== Instructions to follow ==
Return each line of the records below that contains the word "components".
(Dataset content)
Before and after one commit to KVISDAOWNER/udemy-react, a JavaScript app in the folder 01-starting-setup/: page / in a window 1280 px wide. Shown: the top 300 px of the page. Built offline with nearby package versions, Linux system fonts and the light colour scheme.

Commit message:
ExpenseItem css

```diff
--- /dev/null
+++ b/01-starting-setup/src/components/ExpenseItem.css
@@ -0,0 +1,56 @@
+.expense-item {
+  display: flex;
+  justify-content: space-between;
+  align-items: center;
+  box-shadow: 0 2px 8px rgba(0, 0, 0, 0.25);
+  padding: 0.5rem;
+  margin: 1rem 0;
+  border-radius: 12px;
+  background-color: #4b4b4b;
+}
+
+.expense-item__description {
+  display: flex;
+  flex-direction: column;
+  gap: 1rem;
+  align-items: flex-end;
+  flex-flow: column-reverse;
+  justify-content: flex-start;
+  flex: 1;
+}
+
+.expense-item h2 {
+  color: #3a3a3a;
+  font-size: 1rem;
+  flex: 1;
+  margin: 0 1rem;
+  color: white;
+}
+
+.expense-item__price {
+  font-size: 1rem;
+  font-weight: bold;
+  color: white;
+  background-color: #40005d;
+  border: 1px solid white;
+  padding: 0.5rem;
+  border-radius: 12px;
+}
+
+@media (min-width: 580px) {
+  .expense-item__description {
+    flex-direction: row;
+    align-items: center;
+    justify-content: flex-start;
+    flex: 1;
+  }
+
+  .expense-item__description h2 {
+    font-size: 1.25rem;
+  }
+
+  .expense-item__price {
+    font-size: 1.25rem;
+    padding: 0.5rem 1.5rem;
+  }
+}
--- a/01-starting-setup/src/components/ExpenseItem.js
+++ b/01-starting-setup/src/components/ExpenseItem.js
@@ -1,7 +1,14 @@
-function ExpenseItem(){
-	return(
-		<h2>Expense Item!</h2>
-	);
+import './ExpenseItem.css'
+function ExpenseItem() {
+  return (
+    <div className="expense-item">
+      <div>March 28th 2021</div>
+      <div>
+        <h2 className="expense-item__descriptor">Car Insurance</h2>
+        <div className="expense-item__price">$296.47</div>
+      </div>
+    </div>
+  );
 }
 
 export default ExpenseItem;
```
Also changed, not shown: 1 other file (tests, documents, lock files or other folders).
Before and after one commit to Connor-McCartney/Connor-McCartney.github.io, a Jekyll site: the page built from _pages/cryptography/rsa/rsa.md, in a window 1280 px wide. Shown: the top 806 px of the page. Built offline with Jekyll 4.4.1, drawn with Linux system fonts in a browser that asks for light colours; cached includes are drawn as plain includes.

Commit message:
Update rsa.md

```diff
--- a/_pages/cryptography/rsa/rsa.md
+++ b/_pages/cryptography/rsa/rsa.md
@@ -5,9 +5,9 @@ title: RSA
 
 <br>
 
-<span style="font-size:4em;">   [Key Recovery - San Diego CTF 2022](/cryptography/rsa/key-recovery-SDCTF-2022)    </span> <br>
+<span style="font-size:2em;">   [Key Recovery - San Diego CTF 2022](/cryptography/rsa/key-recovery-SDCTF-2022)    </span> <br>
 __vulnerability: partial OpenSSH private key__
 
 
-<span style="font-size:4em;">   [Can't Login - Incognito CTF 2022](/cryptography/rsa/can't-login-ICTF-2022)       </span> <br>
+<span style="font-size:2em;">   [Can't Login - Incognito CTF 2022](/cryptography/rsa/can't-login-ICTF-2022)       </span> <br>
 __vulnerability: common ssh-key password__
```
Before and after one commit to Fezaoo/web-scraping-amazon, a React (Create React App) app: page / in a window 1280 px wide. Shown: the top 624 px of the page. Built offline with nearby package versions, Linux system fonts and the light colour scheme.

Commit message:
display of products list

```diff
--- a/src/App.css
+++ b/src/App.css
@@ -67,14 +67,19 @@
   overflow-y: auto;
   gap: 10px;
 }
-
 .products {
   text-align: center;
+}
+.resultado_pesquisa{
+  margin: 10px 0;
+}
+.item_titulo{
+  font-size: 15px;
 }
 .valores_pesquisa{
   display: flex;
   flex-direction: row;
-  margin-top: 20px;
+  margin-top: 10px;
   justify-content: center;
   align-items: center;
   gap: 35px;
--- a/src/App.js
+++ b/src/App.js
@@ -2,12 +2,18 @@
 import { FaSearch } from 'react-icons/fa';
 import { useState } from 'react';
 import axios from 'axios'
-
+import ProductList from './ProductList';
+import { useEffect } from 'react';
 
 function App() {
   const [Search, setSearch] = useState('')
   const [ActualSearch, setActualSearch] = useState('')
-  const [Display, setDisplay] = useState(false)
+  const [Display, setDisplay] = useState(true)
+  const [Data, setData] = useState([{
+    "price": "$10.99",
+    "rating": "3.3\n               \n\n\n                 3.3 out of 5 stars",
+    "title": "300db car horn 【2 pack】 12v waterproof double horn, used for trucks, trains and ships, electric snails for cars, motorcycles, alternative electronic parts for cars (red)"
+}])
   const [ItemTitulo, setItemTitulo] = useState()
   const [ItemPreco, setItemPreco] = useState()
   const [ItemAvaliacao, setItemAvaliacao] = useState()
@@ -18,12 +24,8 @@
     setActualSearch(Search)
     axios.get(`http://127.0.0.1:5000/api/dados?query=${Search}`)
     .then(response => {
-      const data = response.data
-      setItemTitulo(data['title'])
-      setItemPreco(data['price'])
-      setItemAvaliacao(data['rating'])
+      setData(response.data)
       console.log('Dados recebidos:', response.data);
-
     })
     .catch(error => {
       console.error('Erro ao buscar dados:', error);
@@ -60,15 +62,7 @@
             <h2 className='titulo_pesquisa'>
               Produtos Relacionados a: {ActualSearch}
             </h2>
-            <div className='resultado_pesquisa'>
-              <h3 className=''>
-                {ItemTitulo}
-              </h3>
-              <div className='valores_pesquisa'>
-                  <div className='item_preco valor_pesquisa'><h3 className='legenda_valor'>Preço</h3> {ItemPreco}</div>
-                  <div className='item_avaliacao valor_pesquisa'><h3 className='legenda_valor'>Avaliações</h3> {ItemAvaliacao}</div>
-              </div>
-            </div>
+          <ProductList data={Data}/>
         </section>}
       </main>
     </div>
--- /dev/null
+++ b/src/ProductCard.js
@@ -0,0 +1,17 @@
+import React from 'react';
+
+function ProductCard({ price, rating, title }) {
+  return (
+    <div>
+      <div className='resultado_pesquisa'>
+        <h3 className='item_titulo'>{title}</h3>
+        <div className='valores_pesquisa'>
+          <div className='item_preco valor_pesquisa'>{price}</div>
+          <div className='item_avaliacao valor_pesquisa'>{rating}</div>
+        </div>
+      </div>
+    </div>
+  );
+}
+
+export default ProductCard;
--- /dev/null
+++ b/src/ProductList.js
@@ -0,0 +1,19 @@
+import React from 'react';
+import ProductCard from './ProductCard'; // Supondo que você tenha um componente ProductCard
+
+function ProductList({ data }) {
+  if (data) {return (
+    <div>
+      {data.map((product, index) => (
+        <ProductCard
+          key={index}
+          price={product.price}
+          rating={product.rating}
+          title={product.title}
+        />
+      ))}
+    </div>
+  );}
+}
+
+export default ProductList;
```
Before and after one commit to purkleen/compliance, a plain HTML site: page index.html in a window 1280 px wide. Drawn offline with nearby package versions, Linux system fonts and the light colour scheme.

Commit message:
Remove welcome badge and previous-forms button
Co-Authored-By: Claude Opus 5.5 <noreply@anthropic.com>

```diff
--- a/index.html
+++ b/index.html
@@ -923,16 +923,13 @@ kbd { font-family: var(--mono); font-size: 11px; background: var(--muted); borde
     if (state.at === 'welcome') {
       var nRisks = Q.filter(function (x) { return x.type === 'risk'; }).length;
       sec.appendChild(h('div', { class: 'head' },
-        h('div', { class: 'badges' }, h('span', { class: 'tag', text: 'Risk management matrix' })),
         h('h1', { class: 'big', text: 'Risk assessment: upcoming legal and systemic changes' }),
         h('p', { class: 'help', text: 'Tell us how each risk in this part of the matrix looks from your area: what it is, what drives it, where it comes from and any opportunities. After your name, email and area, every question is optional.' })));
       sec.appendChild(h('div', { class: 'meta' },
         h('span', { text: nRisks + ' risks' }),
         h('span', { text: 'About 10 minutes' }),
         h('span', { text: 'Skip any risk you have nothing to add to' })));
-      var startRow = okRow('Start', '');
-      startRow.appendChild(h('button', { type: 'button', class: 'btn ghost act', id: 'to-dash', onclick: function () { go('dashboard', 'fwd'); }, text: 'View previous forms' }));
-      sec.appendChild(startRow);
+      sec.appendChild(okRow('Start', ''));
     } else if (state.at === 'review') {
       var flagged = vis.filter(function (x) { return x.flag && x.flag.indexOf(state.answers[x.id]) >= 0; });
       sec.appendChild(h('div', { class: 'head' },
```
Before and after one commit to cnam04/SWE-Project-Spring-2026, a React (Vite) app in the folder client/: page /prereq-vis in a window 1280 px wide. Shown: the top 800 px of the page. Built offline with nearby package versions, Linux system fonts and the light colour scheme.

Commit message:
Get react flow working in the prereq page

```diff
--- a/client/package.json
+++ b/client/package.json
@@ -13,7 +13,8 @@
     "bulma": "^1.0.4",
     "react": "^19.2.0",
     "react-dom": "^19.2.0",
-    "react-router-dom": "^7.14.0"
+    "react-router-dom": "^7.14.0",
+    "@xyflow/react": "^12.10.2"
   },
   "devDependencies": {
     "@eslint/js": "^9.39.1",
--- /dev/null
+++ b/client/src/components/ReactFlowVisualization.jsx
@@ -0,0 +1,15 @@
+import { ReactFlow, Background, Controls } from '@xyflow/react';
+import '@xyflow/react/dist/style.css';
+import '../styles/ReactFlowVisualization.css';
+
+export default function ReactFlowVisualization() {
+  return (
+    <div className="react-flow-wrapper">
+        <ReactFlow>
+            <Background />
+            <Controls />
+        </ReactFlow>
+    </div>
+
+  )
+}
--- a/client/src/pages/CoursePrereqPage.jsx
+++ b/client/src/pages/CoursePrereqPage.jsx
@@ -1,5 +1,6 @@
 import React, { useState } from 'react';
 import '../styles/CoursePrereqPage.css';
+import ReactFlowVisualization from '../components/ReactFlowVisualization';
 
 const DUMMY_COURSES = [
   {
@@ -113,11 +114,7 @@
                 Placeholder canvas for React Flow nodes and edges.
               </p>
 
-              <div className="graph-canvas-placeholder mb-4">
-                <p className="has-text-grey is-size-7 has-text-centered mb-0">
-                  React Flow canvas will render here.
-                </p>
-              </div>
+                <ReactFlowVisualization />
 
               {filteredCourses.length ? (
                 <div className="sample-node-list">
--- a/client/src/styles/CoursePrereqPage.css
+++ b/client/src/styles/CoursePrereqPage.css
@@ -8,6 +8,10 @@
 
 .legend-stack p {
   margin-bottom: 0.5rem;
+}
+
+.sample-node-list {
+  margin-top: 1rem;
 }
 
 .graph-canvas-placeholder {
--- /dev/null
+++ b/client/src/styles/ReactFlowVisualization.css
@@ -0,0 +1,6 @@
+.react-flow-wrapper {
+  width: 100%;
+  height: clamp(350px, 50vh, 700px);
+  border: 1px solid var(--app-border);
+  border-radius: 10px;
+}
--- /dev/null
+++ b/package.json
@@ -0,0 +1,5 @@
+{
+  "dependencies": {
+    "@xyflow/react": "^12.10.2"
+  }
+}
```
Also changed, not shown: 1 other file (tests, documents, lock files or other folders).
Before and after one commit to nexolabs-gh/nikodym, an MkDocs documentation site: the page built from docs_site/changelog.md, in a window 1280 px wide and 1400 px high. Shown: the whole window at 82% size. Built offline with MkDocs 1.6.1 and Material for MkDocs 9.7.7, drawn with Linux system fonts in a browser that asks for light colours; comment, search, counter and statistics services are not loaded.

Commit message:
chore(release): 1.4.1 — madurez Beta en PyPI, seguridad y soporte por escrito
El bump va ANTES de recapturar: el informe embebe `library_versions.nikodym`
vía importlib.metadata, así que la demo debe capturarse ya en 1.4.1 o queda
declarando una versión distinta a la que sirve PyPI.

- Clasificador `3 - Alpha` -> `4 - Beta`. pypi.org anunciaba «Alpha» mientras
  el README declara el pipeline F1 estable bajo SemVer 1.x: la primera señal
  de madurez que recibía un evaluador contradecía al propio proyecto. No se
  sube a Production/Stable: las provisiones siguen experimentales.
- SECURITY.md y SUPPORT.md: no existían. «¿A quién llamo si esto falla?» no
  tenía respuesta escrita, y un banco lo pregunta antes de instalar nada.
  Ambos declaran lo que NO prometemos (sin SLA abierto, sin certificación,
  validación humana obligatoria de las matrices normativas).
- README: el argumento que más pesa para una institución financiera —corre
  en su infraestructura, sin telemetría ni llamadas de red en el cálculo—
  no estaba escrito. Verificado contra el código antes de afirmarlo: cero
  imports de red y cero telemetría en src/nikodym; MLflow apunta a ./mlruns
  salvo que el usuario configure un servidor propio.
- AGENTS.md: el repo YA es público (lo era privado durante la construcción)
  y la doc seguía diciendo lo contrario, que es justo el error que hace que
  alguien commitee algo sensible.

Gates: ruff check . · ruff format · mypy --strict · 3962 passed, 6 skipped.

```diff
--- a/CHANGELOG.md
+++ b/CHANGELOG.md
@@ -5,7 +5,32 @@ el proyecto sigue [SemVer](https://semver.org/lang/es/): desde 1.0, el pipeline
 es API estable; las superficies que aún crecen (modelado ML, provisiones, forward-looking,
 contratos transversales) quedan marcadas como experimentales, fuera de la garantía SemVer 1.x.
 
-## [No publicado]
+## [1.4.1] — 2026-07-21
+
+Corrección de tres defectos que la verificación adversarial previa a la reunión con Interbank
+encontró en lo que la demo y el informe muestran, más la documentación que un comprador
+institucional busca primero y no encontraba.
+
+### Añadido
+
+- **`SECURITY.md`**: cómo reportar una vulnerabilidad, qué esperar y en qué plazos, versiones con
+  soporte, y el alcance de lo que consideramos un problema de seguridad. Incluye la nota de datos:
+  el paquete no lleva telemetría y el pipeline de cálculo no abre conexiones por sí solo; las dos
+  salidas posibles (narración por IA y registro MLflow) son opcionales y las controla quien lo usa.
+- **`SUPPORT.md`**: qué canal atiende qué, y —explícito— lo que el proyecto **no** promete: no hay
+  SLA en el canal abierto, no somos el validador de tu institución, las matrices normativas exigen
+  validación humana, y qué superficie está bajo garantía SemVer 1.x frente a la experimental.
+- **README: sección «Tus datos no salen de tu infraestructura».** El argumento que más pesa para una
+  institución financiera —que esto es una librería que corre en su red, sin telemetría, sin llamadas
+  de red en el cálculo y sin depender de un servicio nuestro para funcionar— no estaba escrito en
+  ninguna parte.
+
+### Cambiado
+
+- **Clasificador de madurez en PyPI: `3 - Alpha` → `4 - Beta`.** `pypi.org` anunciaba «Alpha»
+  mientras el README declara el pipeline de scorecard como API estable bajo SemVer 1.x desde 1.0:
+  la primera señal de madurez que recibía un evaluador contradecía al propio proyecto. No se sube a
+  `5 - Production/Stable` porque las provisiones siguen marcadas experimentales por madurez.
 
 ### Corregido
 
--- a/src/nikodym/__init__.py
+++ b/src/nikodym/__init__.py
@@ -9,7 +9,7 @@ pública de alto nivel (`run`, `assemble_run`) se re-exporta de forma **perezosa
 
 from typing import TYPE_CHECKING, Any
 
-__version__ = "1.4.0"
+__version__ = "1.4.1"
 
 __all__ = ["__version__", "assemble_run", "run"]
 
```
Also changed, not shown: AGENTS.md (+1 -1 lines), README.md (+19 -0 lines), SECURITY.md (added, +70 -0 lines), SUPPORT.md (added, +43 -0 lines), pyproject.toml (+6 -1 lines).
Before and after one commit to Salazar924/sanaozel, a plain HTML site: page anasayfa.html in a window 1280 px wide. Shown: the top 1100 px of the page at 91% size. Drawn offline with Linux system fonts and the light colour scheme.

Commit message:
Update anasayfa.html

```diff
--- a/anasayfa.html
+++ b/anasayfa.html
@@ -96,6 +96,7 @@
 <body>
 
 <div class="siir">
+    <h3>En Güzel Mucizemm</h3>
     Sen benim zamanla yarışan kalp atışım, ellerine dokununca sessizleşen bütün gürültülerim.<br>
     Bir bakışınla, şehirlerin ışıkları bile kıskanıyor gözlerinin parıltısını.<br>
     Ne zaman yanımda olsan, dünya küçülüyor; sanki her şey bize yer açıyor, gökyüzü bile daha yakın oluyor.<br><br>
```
(End Dataset content)
== Exercise solution ==
+++ b/01-starting-setup/src/components/ExpenseItem.css
--- a/01-starting-setup/src/components/ExpenseItem.js
+++ b/01-starting-setup/src/components/ExpenseItem.js
+++ b/client/src/components/ReactFlowVisualization.jsx
+import ReactFlowVisualization from '../components/ReactFlowVisualization';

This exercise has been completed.